** WORK TO COMPLETE **
Work out how many lines below hold the string "JavaScript" and state only that figure.

Start of DATA UNDER STUDY

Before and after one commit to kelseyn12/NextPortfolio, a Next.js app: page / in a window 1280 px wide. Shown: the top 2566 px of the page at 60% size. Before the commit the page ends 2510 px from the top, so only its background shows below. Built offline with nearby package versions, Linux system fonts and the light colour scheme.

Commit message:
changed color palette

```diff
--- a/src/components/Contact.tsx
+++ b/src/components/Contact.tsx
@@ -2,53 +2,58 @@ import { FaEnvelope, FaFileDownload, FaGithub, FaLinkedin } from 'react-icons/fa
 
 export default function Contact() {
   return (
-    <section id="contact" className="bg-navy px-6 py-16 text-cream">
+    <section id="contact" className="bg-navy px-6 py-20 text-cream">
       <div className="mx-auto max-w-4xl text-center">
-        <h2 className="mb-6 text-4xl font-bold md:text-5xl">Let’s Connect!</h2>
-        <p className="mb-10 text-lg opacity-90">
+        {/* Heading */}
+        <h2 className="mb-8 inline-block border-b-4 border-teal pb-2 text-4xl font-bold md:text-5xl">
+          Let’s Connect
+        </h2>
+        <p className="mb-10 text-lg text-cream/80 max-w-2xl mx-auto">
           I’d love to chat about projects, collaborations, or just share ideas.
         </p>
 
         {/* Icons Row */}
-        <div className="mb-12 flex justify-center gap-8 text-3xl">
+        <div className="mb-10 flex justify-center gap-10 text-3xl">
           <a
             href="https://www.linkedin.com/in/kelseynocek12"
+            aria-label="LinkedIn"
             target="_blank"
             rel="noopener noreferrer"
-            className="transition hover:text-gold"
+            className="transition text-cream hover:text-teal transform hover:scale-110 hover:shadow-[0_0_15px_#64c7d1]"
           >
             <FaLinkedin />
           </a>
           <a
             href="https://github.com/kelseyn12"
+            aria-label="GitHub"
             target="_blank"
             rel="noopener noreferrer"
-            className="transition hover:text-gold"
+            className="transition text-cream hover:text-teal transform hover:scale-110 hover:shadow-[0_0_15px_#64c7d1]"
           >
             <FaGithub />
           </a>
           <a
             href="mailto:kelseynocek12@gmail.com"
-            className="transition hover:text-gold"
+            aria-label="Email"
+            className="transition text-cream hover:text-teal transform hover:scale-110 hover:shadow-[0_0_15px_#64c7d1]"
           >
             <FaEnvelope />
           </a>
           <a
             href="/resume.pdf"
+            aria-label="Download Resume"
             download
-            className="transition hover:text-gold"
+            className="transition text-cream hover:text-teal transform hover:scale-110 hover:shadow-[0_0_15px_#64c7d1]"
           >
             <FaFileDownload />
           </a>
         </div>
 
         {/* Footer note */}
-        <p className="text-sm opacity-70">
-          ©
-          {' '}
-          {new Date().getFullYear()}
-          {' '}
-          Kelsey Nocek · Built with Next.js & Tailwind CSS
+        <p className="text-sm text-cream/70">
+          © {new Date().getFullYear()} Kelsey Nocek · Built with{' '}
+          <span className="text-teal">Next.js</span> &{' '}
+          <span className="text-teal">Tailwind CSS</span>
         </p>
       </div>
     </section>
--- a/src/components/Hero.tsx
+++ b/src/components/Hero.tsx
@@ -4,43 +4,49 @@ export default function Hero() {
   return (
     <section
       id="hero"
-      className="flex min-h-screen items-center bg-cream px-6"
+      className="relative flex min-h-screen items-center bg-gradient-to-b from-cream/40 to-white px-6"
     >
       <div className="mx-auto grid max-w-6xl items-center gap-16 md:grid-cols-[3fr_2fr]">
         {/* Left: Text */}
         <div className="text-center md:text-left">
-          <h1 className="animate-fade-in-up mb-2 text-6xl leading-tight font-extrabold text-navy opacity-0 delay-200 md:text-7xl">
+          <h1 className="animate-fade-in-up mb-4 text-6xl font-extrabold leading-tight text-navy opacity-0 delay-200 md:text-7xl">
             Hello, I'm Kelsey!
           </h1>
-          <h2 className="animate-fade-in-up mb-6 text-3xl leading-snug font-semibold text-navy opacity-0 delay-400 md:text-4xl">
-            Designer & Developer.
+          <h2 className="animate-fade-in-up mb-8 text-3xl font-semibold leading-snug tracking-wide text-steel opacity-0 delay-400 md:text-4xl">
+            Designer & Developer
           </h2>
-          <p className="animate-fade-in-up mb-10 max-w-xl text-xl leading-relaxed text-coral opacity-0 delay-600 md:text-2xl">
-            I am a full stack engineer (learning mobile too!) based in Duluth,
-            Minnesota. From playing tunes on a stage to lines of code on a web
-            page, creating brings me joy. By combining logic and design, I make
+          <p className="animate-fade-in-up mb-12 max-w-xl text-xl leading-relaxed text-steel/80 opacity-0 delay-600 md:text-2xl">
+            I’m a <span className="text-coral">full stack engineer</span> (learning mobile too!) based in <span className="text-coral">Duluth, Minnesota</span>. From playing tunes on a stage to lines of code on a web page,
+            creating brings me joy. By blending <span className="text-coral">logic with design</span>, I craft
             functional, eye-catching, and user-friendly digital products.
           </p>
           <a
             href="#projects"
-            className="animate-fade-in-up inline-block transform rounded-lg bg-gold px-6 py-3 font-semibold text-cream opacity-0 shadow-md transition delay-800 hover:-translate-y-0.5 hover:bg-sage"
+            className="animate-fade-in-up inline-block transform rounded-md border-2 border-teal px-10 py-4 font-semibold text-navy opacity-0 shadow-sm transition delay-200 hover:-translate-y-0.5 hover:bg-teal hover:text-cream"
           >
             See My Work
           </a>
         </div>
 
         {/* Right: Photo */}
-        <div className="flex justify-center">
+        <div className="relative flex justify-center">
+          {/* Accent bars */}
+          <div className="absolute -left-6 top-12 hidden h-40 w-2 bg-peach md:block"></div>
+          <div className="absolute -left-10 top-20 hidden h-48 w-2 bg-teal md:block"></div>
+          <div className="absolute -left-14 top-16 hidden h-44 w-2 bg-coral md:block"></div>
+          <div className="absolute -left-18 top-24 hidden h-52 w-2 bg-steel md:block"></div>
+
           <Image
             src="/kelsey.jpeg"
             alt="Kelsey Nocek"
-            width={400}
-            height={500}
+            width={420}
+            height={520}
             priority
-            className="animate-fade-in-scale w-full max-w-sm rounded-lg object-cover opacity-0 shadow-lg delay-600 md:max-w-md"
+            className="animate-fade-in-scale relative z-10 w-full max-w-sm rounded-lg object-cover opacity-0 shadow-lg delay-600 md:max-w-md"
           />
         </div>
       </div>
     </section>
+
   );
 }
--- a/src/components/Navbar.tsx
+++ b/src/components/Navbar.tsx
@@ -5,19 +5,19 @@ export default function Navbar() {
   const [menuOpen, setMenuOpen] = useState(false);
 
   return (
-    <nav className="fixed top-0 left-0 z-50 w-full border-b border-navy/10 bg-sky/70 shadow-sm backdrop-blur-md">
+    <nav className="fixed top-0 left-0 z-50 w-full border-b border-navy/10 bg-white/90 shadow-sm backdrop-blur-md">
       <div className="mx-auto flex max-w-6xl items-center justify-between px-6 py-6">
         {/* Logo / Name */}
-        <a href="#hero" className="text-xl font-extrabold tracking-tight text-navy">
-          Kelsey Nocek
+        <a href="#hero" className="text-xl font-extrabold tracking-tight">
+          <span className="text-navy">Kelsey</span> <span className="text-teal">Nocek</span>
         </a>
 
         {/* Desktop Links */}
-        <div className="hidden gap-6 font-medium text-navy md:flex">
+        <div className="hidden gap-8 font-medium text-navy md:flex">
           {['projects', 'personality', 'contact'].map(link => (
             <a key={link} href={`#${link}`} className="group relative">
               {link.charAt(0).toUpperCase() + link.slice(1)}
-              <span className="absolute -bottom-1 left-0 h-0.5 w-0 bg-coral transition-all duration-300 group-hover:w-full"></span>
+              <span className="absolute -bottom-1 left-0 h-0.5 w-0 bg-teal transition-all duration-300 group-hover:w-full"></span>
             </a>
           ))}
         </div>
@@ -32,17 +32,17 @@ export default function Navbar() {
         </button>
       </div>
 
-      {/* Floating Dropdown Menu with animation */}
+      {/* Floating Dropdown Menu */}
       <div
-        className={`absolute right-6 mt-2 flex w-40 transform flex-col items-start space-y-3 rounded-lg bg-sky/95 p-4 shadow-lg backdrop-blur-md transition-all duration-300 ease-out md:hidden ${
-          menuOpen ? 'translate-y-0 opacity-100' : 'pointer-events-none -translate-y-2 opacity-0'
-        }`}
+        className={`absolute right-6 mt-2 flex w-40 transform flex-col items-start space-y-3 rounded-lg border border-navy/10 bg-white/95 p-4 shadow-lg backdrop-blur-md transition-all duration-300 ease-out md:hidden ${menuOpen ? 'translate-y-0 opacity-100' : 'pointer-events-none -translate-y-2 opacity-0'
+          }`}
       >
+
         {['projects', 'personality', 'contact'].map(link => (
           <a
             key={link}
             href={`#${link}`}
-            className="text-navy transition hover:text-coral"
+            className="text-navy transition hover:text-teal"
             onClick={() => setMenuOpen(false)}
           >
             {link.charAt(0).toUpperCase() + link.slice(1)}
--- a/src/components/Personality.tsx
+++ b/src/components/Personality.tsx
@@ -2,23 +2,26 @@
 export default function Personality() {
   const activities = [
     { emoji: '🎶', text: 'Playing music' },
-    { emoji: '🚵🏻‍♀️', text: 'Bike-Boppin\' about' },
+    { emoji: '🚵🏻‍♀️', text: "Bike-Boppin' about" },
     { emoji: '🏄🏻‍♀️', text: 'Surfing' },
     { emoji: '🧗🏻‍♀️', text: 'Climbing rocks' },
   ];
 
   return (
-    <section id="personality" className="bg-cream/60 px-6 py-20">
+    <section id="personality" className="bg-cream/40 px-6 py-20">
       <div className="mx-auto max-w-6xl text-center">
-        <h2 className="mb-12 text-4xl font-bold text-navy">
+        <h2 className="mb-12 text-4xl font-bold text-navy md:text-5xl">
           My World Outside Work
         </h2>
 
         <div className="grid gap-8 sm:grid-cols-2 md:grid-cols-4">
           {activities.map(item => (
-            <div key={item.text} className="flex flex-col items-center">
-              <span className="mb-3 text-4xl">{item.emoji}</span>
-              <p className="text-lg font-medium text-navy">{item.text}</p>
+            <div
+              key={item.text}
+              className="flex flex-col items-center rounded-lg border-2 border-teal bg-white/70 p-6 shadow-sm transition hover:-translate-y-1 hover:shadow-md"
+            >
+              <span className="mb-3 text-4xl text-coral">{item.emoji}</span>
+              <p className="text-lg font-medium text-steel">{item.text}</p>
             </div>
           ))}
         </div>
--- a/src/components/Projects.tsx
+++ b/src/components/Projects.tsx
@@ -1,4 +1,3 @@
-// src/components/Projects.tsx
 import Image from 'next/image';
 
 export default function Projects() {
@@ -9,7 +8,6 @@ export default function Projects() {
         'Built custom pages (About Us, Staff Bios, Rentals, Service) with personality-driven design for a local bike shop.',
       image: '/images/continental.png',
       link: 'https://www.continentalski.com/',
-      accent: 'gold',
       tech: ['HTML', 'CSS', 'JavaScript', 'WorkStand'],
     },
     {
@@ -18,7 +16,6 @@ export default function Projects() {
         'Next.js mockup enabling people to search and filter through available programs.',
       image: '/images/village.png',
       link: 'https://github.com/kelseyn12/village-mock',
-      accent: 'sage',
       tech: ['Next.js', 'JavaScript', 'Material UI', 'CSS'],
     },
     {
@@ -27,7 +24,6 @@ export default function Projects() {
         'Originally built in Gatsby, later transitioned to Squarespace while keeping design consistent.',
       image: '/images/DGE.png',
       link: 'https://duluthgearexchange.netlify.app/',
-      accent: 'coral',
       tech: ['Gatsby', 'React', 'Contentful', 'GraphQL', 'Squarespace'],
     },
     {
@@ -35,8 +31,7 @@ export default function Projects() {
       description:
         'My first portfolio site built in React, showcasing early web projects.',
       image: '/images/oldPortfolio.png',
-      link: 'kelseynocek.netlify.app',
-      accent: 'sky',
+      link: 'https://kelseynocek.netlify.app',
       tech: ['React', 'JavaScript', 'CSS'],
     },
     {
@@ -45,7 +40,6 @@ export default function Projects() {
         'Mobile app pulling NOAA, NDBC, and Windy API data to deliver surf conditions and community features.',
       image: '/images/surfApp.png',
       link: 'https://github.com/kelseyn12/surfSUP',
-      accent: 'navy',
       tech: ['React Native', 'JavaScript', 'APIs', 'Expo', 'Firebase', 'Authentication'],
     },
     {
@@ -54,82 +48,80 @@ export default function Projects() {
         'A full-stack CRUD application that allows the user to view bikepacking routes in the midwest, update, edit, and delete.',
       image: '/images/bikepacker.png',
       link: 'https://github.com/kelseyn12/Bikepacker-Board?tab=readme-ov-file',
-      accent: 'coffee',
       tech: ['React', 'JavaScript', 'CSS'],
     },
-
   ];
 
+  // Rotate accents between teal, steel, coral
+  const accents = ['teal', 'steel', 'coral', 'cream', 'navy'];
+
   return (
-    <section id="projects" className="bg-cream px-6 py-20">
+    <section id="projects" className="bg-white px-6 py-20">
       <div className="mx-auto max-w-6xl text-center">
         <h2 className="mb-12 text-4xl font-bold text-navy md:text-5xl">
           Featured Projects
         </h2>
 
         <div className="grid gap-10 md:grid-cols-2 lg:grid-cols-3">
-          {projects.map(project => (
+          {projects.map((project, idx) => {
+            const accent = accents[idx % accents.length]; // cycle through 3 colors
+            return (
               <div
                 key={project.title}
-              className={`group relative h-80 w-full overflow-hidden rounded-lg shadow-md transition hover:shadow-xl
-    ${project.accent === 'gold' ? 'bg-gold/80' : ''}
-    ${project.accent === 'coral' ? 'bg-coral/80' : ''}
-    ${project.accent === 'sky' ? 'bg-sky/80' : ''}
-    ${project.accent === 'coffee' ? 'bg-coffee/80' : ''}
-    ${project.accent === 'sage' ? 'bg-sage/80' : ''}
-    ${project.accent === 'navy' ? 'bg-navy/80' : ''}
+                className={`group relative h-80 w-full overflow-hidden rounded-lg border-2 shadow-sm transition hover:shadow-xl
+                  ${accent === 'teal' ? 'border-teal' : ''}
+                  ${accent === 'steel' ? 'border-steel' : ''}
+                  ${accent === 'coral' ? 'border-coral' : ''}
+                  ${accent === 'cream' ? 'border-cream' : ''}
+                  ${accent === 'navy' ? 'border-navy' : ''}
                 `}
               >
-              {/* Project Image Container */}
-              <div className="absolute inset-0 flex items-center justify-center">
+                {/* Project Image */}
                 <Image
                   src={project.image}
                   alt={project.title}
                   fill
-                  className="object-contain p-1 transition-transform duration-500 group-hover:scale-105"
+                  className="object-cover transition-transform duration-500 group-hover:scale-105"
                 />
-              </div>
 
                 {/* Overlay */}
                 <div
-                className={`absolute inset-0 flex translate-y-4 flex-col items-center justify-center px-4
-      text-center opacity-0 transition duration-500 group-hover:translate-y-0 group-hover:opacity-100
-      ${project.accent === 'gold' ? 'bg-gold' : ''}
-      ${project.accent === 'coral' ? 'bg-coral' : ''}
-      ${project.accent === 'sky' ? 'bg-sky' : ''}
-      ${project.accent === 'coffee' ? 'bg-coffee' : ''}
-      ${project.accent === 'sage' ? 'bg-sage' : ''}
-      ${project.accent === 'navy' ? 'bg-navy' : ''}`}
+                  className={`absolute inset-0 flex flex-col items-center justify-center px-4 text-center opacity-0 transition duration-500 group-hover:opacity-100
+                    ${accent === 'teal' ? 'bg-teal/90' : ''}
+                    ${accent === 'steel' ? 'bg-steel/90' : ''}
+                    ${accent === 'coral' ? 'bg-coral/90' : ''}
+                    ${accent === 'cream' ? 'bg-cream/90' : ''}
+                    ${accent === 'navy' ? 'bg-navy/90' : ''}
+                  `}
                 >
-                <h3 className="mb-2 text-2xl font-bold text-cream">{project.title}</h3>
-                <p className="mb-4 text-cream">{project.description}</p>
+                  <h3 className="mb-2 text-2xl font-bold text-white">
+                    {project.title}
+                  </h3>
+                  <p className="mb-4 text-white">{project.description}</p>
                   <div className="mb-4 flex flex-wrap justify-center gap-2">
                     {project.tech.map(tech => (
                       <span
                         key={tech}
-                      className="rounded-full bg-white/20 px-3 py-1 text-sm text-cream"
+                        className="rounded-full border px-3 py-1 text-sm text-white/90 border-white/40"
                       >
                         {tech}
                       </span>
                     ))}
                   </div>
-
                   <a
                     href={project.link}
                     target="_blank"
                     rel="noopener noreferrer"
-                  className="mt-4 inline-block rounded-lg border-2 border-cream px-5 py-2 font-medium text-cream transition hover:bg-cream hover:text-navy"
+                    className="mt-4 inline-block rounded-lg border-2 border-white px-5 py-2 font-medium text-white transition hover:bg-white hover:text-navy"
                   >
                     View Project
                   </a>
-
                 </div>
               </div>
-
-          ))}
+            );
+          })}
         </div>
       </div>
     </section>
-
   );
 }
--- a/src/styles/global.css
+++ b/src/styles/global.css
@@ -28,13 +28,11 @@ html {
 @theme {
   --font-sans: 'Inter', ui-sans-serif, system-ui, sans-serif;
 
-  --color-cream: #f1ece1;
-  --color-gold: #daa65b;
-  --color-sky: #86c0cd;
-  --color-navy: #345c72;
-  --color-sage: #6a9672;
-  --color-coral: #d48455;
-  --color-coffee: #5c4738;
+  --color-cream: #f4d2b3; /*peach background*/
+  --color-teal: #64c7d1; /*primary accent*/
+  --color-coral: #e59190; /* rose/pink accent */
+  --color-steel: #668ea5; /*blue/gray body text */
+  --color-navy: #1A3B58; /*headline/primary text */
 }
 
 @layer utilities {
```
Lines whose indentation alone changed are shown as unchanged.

End of DATA UNDER STUDY

** REPLY TO THE TASK **
5